The placebo contains excipients similar to those in the active drug, but it does not contain levodopa or carbidopa.
Levodopa is a prodrug that "delivers" dopamine to the brain. It is usually given with carbidopa, a peripheral decarboxylase inhibitor, to increase the bioavailability of levodopa. Animal studies have suggested that levodopa can reverse the excess phosphorylation of some enzymes involved in synaptic and neuronal function, including calcium/calmodulin-dependent kinase type 2 (CaMKII).
Recently, it was shown that excess phosphorylation of CaMKII may be responsible for some of the neurological deficits seen in Angelman syndrome. Therefore, it is hypothesized that levodopa may lead to an improvement in the neurodevelopment and abnormal movements (e.g. tremors) in children with Angelman syndrome.
Although many children have used levodopa for a variety of medical conditions over the last 30 years, it has not been approved by the Food and Drug Administration (FDA) for use in children, and it has not been formally studied in children with Angelman syndrome.
Therefore, the purpose of this study is to find out whether levodopa will lead to an improvement in the development and in the tremor in children with AS.

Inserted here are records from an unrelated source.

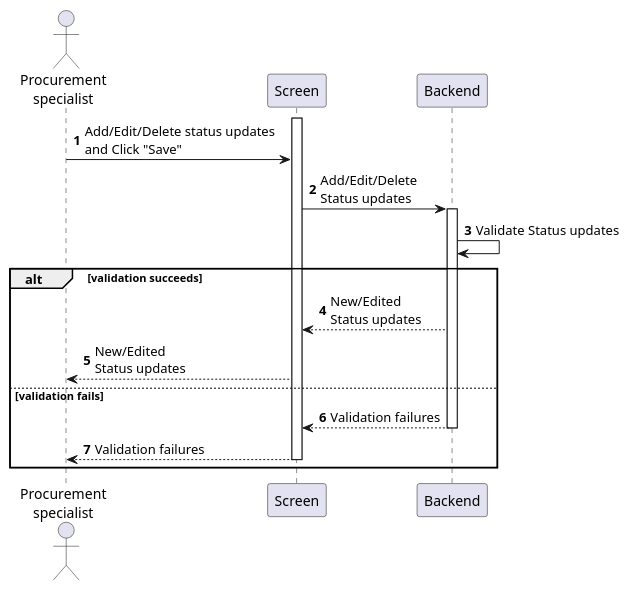
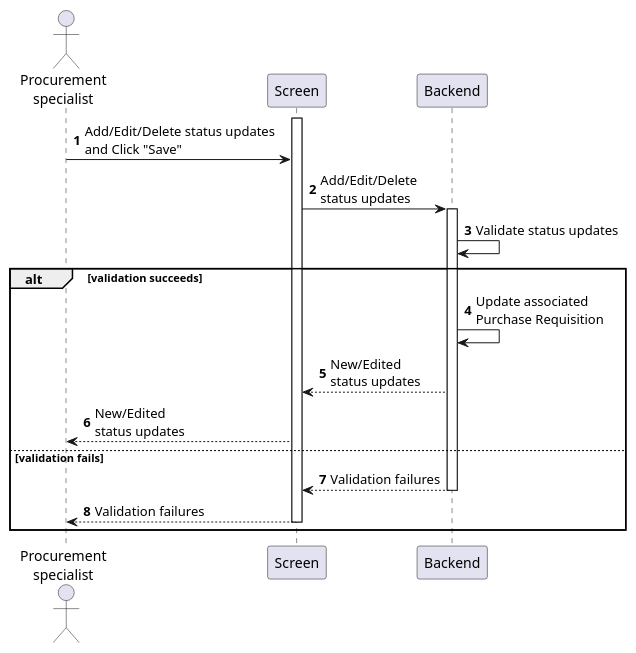
One commit to phihungha/scmss-reqs changed the diagram in sequences/purchase-order-update-status.plantuml. Above: the diagram before and after it, drawn with PlantUML. The commit also changed 5 other files, not shown here.

Commit message:
Update purchase requisitions on status changes in purchase order

```diff
--- a/sequences/purchase-order-update-status.plantuml
+++ b/sequences/purchase-order-update-status.plantuml
@@ -1,22 +1,23 @@
 @startuml purchase-order-update-status
 autonumber
 
 actor "Procurement\nspecialist" as a
 participant Screen as f
 participant Backend as b
 
 activate f
 a -> f : Add/Edit/Delete status updates\nand Click "Save"
-f -> b : Add/Edit/Delete\nStatus updates
+f -> b : Add/Edit/Delete\nstatus updates
 activate b
-b -> b : Validate Status updates
+b -> b : Validate status updates
 
 alt validation succeeds
-    b --> f : New/Edited\nStatus updates
-    f --> a : New/Edited\nStatus updates
+    b -> b : Update associated\nPurchase Requisition
+    b --> f : New/Edited\nstatus updates
+    f --> a : New/Edited\nstatus updates
 else validation fails
     return Validation failures
     f --> a : Validation failures
     deactivate f
 end
 @enduml
```
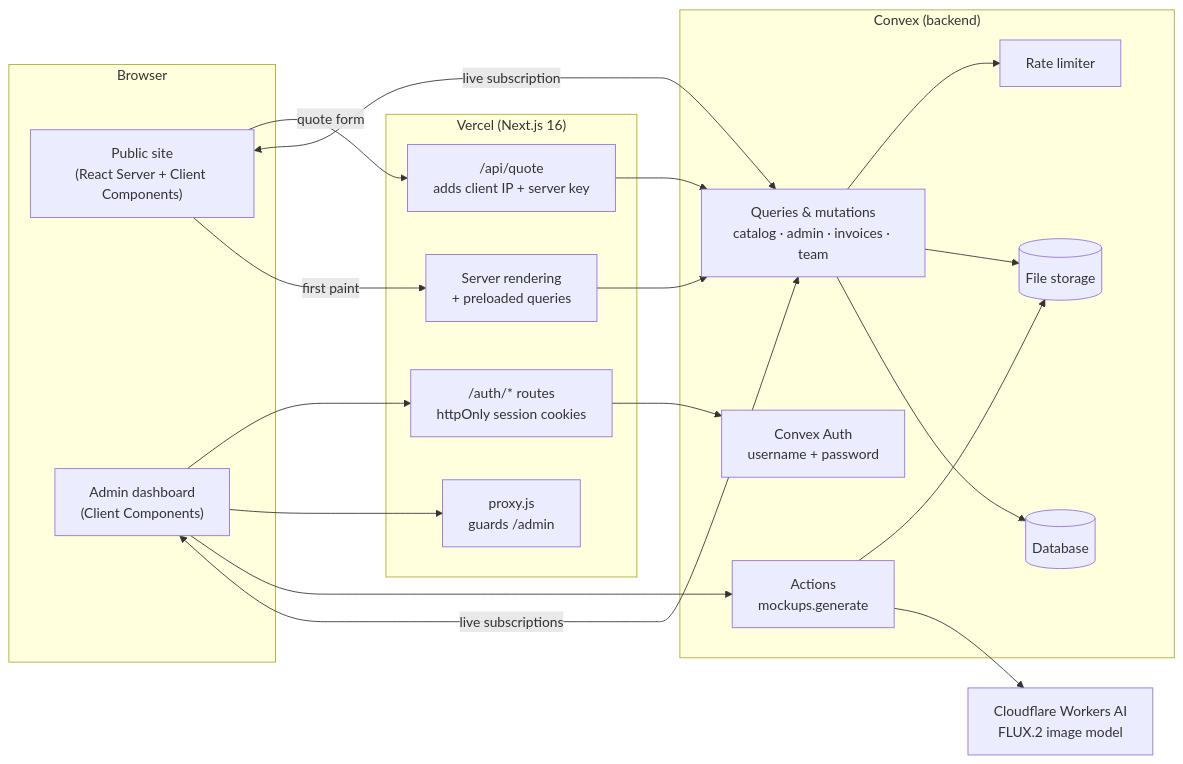
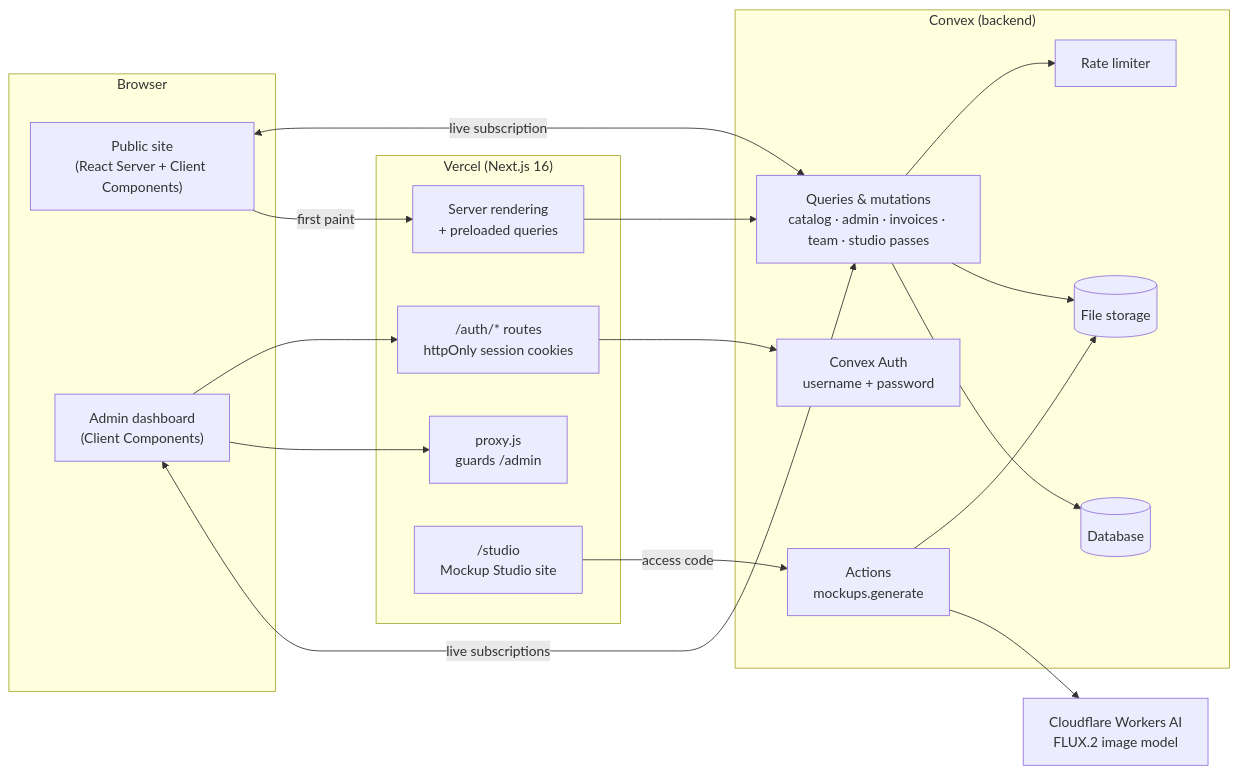
The first of 2 diagrams in README.md (Tms119/Dar-Al-Najah-Advertising), drawn with Mermaid before and after one commit. The commit also changed other lines of this file and 43 other files, not shown here.

First line of the commit message:
Standalone Mockup Studio with access passes; WhatsApp only; no online pricing

````diff
--- a/README.md
+++ b/README.md
@@ -63,37 +69,36 @@
 ```mermaid
 flowchart LR
     subgraph Browser
         Site["Public site<br/>(React Server + Client Components)"]
         Admin["Admin dashboard<br/>(Client Components)"]
     end
 
     subgraph Vercel["Vercel (Next.js 16)"]
         SSR["Server rendering<br/>+ preloaded queries"]
         Proxy["proxy.js<br/>guards /admin"]
         AuthRoutes["/auth/* routes<br/>httpOnly session cookies"]
-        QuoteAPI["/api/quote<br/>adds client IP + server key"]
+        Studio["/studio<br/>Mockup Studio site"]
     end
 
     subgraph Convex["Convex (backend)"]
-        Queries["Queries & mutations<br/>catalog · admin · invoices · team"]
+        Queries["Queries & mutations<br/>catalog · admin · invoices · team · studio passes"]
         Actions["Actions<br/>mockups.generate"]
         DB[("Database")]
         Files[("File storage")]
         Auth["Convex Auth<br/>username + password"]
         RL["Rate limiter"]
     end
 
     CF["Cloudflare Workers AI<br/>FLUX.2 image model"]
 
     Site -->|first paint| SSR --> Queries
     Site <-->|live subscription| Queries
-    Site -->|quote form| QuoteAPI --> Queries
     Admin <-->|live subscriptions| Queries
-    Admin --> Actions --> CF
+    Studio -->|access code| Actions --> CF
     Admin --> Proxy
     Admin --> AuthRoutes --> Auth
     Queries --> DB
     Queries --> Files
     Actions --> Files
     Queries --> RL
 ```
````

Please refer to this study by its ClinicalTrials.gov identifier: NCT01281475
|United States, California|
|Rady Children's Hospital, San Diego|
|San Diego, California, United States, 92123|
|University of California, San Francisco|
|San Francisco, California, United States, 94121|
|United States, Massachusetts|
|Children's Hospital Boston|
|Boston, Massachusetts, United States, 02115|
|United States, Ohio|
|Cincinnati Children's Hospital|
|Cincinnati, Ohio, United States, 45229|
|United States, South Carolina|
|Greenwood Genetic Center|
|Greenwood, South Carolina, United States, 29646|
|United States, Tennessee|
|Vanderbilt University Medical Center|
|Nashville, Tennessee, United States, 37212|
|United States, Texas|
|Baylor College of Medicine|
|Houston, Texas, United States, 77030|
|Principal Investigator:||Wen-Hann Tan, BMBS||Boston Children’s Hospital|
|Principal Investigator:||Lynne M. Bird, MD||Rady Children's Hospital, San Diego|
|Principal Investigator:||Steven A. Skinner, MD||Greenwood Genetic Center|
|Principal Investigator:||Carlos A. Bacino, MD||Baylor College of Medicine|
|Principal Investigator:||Anne Slavotinek, MD||University of California, San Francisco|
|Principal Investigator:||Cary Fu, MD||Vanderbilt University Medical Center|
|Principal Investigator:||Logan Wink, M.D||Children's Hospital Medical Center, Cincinnati|